By Kris Voakes | Italian Football Editor

While Juventus prepare for one of the most straight-forward title run-ins on record, AC Milan have been left to stare down the barrel of the hard truth. They are about to lose their Serie A crown, and it is all their fault.

Three points behind and with the head-to-head against them, the Rossoneri need a miracle if they are to defend their Scudetto, yet four weeks ago everything had looked so rosy. It was around then that the wheels fell off, and now Massimiliano Allegri faces a huge struggle to right the ship and stake a claim for a third season in charge of the 18-time champions.

Many have put the recent slump down to the injury problems which have dogged the club, but citing the number of players in the treatment room as an excuse is too simplistic an exercise. Instead, it is important that everyone at Milanello takes responsibility for the horrific five-game run which has seen them lose their Champions League dream and concede a seven-point swing in the title race.

In all truth, the bad judgement started even before that run began, with the injured Thiago Silva thrown into battle against Roma just days before the first leg of their big European date with Barcelona at San Siro. The move backfired within 10 minutes, and they have been paying for it ever since. Further defensive injuries have left them struggling for numbers at the back, let alone quality, and the loss of the Brazilian for a month as a result of their haste has stung them badly.

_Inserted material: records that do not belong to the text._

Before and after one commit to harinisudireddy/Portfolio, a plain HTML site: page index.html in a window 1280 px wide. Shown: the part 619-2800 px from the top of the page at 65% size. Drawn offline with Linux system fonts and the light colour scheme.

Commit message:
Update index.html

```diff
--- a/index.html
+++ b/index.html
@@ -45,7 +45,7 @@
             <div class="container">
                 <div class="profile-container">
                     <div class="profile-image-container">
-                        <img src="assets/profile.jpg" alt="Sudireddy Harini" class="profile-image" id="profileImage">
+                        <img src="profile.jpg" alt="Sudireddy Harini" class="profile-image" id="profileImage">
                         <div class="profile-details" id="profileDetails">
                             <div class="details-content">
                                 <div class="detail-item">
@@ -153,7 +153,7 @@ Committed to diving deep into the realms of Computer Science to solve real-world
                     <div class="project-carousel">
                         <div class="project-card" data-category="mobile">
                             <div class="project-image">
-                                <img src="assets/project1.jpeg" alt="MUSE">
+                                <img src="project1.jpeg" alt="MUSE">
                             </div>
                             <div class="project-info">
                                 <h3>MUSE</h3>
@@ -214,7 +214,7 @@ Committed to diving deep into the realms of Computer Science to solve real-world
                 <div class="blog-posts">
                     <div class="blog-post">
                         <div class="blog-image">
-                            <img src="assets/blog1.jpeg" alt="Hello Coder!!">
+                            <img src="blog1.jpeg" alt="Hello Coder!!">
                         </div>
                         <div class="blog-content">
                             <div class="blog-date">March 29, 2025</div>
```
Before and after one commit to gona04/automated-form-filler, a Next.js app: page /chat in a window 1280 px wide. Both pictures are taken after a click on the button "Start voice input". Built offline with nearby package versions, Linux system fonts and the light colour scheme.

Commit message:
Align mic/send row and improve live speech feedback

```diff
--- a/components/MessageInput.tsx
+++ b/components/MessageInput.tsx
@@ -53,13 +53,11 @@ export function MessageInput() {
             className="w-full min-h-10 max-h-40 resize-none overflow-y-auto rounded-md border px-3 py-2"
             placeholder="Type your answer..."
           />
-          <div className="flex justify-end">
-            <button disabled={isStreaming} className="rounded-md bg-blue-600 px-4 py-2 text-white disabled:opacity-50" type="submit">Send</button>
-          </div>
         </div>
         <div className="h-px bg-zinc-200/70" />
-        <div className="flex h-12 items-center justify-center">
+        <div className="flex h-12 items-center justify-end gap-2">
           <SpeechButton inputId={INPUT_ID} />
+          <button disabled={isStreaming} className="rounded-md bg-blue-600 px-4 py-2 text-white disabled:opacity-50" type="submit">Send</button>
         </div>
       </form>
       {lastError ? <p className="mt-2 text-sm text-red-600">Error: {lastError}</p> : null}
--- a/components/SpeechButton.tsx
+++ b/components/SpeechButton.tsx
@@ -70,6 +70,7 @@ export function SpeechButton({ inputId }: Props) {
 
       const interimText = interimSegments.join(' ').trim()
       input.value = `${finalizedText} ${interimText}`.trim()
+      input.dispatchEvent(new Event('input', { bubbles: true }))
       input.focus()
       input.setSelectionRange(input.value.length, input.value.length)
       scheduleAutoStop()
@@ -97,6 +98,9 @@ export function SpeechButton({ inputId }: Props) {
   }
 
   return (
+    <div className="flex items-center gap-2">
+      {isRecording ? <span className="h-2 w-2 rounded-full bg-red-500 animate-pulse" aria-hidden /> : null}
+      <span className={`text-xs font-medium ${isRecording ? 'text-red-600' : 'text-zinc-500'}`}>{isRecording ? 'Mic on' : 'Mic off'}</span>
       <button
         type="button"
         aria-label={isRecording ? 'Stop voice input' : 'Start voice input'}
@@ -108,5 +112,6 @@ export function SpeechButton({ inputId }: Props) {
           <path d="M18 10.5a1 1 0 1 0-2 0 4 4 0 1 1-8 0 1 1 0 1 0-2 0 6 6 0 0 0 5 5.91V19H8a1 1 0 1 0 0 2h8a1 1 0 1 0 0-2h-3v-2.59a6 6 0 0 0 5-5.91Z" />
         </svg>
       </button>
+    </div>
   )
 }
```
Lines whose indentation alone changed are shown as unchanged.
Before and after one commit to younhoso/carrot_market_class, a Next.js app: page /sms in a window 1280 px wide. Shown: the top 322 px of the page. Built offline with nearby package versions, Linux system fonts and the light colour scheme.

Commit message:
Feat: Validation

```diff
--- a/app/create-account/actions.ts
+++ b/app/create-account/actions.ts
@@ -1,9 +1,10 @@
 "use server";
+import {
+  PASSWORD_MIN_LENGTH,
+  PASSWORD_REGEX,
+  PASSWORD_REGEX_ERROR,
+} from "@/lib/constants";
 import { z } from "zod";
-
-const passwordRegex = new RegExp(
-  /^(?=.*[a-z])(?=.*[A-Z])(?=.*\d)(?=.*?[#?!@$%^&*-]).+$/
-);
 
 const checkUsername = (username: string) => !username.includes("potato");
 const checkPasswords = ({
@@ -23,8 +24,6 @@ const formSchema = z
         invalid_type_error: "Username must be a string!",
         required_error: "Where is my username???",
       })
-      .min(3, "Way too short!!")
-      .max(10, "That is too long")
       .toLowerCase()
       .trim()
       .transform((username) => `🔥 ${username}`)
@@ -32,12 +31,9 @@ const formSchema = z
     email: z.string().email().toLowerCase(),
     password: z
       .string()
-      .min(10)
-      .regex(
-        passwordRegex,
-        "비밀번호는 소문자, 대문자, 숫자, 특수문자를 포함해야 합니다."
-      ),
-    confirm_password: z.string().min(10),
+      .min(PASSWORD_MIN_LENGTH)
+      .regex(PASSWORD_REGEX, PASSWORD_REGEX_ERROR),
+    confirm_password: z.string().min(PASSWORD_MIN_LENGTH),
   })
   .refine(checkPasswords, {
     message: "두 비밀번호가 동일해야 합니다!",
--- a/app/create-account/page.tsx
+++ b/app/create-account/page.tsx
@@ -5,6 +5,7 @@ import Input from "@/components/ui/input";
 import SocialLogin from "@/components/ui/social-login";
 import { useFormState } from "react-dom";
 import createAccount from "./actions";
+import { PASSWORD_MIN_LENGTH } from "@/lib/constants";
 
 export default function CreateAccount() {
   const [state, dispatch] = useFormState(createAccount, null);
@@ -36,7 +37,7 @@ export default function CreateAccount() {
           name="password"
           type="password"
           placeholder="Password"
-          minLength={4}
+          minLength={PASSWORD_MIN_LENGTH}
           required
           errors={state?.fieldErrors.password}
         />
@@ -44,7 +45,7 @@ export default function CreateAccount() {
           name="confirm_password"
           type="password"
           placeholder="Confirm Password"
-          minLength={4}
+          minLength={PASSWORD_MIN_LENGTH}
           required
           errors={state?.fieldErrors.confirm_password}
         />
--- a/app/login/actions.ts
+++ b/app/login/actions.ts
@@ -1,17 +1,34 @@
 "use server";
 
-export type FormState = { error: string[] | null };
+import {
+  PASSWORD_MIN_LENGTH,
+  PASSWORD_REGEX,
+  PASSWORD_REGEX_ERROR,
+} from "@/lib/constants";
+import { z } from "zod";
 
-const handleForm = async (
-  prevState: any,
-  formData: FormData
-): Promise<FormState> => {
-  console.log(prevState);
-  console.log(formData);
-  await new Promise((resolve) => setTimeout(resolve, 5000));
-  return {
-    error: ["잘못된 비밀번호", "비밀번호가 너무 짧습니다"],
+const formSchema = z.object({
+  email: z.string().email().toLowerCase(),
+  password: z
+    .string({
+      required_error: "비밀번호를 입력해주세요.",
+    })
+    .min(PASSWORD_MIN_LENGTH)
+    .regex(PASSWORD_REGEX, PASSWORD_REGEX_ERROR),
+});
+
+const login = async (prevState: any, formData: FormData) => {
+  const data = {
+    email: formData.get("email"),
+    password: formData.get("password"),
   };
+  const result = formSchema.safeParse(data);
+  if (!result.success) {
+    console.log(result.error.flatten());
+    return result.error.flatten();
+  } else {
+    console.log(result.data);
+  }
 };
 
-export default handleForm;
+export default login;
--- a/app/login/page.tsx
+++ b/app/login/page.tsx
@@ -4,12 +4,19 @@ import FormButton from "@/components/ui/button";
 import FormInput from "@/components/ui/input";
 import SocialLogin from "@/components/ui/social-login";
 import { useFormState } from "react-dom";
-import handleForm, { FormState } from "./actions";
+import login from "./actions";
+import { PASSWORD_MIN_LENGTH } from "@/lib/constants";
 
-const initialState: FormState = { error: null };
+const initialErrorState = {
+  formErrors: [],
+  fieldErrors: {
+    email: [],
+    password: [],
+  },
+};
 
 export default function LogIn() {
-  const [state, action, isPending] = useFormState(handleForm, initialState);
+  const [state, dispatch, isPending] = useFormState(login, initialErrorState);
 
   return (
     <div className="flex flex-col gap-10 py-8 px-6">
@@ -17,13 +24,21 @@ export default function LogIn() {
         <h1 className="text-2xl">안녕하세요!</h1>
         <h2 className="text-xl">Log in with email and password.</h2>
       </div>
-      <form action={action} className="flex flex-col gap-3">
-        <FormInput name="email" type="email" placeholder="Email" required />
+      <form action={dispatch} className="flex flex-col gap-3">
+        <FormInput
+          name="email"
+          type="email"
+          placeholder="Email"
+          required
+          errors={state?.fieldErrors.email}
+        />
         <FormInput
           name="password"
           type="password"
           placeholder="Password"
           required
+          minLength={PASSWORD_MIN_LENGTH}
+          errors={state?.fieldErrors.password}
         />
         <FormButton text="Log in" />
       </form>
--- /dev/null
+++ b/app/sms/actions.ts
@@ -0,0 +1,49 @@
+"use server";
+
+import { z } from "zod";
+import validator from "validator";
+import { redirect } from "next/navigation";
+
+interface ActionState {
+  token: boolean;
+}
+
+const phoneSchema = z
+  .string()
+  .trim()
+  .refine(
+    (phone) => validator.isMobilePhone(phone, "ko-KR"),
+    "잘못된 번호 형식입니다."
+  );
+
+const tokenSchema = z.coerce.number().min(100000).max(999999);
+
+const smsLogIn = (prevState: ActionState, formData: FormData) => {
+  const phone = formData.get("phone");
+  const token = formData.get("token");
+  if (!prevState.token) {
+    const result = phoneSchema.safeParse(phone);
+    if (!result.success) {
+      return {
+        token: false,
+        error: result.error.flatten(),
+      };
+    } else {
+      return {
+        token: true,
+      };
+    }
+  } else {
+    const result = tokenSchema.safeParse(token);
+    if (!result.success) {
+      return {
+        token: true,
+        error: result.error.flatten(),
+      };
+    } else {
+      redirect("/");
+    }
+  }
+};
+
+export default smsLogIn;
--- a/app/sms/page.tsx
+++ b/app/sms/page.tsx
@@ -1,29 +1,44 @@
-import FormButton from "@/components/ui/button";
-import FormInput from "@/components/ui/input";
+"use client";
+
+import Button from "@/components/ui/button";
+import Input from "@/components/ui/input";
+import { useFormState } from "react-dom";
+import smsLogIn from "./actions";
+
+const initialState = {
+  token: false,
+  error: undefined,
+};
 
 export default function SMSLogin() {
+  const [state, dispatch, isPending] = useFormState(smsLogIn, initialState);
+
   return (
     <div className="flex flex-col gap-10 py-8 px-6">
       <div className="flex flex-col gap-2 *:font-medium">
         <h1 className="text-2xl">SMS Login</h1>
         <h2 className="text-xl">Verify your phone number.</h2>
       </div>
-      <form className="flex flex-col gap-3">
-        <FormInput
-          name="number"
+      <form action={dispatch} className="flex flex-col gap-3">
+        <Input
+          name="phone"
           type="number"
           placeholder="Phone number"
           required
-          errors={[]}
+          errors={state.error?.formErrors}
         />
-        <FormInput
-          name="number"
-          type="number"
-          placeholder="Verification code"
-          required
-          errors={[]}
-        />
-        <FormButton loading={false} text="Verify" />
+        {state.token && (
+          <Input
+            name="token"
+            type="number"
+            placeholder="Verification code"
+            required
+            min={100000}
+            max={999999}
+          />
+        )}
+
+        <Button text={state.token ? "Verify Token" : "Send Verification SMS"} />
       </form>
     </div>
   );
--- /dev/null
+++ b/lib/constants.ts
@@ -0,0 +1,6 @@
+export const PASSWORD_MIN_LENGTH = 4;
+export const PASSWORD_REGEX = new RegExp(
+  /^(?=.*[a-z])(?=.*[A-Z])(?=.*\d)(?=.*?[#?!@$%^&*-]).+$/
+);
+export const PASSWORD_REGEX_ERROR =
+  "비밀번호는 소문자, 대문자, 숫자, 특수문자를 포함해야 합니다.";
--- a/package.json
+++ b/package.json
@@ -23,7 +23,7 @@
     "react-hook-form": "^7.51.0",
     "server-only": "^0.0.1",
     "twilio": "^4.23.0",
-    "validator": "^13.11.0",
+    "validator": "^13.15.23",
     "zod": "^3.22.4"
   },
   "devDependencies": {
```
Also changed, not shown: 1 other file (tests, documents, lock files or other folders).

Thiago Silva | The impact of his loss cannot be overestimated

You reap what you sow in football, and that has never been more obvious than in the last few weeks. After Thiago Silva came the latest injury to Alexandre Pato, brought on during the second leg against Barca just days after returning from the USA where he was supposed to be undergoing treatment to correct his constant muscle issues. Even after that, the lesson was not learned, with Mark van Bommel turning in an abysmal display against Bologna on Sunday when clearly still unfit.

Desperate times certainly do call for desperate measures, but things have only got so bad because of the club’s mismanagement in the first place. They may well have lost players for a total of 200 more games than the league-leading Juve, but there was still enough backup before they started playing Russian Roulette.

Beyond the injuries, they have also been shown up for another hasty decision, namely that of allowing Andrea Pirlo to leave on a free transfer last summer. While Milan needed increased authority in the middle last season, and the addition of Van Bommel was what won them the title, this term they have sorely lacked creativity. When they have needed somebody to change the pace of the game in the run-in, there has been nobody capable of doing so.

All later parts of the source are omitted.